WHAT THE TASK ASKS → Copy out each line of the material that includes the word "Visits".

** MATERIAL SHOWN follows **

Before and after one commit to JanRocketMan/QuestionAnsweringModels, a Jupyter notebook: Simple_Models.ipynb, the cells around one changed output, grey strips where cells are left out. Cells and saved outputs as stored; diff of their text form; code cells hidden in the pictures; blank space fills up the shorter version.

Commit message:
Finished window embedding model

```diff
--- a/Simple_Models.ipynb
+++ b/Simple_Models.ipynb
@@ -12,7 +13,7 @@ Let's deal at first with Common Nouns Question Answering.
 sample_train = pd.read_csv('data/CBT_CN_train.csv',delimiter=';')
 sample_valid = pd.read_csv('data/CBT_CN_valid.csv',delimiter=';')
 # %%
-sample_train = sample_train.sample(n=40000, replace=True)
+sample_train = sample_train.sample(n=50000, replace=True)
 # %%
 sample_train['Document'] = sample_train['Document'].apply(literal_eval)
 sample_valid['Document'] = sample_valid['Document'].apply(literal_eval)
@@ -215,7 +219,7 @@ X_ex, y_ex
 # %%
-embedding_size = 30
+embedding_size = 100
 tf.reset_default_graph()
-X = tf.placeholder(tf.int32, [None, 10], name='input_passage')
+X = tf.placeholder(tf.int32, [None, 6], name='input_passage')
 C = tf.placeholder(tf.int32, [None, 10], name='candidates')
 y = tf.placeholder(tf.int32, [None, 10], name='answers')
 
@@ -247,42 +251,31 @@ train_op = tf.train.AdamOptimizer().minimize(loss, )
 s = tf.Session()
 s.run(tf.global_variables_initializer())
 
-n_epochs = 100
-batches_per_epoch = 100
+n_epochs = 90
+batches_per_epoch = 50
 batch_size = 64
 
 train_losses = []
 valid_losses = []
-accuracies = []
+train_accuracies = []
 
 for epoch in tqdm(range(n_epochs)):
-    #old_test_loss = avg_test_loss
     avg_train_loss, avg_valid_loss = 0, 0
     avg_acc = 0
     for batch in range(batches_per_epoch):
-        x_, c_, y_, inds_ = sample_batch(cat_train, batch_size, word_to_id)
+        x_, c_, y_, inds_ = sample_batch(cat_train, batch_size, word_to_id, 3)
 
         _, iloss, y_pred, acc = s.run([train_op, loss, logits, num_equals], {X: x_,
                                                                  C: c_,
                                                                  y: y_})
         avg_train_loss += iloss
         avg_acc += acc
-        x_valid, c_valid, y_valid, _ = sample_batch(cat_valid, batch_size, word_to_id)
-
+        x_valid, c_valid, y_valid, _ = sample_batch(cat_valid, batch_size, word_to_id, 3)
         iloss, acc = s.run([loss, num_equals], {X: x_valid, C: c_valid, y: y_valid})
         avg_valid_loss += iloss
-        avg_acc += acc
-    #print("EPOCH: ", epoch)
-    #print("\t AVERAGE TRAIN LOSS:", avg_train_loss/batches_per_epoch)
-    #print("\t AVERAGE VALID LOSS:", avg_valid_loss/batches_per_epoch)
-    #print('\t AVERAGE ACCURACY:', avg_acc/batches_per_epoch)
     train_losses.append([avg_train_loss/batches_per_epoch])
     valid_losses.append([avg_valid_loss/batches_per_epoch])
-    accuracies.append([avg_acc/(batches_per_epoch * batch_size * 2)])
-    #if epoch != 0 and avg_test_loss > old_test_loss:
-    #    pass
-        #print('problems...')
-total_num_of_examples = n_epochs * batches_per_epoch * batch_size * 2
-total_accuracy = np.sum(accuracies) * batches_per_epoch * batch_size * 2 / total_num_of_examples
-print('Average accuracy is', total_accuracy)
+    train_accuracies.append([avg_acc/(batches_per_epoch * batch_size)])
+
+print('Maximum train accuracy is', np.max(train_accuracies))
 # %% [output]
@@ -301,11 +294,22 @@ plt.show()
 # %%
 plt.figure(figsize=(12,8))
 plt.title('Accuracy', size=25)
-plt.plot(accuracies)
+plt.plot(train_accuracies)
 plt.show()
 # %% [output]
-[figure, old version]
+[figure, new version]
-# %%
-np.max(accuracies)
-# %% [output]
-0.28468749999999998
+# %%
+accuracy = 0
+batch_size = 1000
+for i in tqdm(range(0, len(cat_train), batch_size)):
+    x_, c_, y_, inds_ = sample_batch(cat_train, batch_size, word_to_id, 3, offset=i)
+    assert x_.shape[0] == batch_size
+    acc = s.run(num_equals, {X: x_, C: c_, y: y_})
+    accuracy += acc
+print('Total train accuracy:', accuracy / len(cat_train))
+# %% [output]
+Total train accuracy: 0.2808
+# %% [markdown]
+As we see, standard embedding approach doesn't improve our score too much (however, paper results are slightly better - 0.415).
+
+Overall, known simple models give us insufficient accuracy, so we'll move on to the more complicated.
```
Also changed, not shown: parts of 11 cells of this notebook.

** End of MATERIAL SHOWN **
** MATERIAL SHOWN follows **

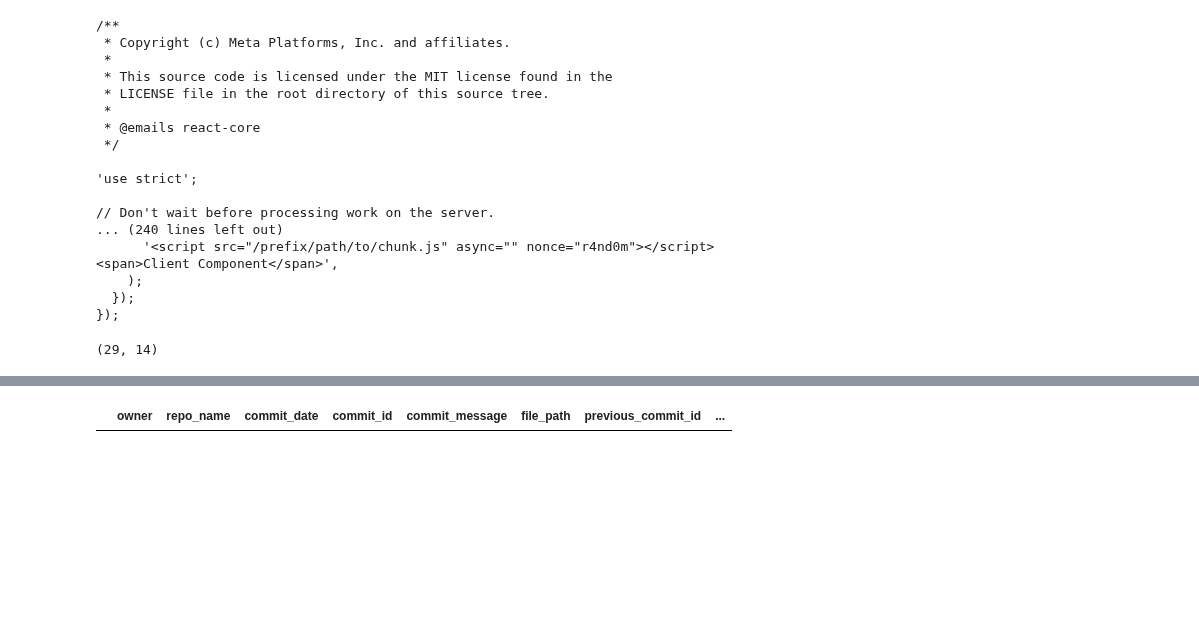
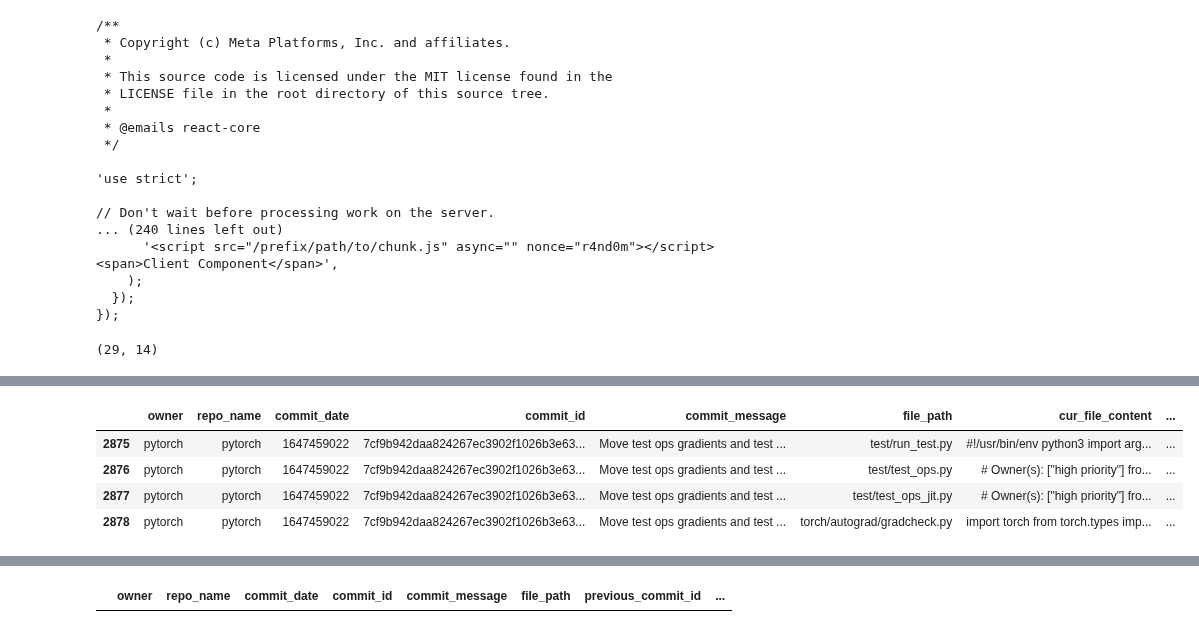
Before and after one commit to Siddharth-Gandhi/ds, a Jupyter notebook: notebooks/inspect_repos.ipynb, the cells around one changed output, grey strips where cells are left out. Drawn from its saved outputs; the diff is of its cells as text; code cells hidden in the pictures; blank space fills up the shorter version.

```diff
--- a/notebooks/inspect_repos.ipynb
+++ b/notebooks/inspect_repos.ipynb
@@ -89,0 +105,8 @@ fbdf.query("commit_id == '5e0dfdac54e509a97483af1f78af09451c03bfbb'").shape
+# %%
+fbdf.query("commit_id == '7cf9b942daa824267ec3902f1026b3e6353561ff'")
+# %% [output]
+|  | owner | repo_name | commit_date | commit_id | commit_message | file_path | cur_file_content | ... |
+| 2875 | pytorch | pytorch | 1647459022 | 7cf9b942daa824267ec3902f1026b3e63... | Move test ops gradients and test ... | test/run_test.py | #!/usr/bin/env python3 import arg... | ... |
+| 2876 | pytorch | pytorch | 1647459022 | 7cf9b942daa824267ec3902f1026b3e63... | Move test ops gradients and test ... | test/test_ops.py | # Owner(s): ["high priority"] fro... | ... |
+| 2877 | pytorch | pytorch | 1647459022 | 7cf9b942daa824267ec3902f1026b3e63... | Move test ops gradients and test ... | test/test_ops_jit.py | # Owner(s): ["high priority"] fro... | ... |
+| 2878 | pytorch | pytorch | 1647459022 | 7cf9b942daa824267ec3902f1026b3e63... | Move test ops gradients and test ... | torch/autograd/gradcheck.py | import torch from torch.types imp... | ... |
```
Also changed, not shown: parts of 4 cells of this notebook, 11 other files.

** End of MATERIAL SHOWN **
** MATERIAL SHOWN follows **

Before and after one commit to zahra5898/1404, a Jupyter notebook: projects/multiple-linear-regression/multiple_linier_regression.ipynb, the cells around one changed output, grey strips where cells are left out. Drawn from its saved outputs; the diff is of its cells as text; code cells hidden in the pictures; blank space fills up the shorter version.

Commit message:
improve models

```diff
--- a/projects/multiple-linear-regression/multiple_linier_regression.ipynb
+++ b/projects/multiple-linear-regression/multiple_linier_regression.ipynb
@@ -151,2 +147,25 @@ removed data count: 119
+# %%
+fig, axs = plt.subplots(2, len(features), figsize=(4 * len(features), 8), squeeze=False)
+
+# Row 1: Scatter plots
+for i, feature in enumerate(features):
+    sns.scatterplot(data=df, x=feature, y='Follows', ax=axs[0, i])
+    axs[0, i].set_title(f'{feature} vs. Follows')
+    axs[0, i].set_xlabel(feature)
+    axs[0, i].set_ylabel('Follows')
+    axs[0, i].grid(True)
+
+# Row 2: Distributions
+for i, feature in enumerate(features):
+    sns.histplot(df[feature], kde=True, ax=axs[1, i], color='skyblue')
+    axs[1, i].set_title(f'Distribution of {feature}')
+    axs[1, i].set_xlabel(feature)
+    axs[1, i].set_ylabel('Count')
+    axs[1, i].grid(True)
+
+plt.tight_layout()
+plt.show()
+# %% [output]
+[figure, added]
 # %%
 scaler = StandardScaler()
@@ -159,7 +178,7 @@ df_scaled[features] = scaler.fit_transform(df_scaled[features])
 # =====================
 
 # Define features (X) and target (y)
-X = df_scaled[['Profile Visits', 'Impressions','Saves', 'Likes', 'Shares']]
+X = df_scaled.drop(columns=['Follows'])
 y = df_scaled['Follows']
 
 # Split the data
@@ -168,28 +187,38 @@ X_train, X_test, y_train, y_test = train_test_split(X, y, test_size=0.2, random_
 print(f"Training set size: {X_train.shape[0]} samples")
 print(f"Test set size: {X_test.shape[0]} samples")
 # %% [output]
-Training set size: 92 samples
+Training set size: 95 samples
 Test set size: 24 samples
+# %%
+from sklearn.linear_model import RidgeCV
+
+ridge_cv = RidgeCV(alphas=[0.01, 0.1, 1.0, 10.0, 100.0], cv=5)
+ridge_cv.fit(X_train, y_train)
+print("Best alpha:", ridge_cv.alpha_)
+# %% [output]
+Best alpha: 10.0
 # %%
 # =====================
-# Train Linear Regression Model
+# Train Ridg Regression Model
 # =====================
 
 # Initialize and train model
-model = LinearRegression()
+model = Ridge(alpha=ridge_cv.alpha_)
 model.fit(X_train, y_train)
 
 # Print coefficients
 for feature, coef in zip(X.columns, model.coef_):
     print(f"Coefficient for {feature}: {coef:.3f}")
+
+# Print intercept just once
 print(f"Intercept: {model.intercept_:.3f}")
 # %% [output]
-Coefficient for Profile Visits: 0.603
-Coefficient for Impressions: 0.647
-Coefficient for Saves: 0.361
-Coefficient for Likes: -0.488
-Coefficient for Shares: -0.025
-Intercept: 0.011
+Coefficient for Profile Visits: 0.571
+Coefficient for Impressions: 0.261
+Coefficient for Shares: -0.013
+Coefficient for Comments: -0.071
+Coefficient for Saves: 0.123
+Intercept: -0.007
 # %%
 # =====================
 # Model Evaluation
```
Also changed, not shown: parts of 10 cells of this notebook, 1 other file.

** End of MATERIAL SHOWN **

EXERCISE SOLUTION →
-X = df_scaled[['Profile Visits', 'Impressions','Saves', 'Likes', 'Shares']]
-Coefficient for Profile Visits: 0.603
+Coefficient for Profile Visits: 0.571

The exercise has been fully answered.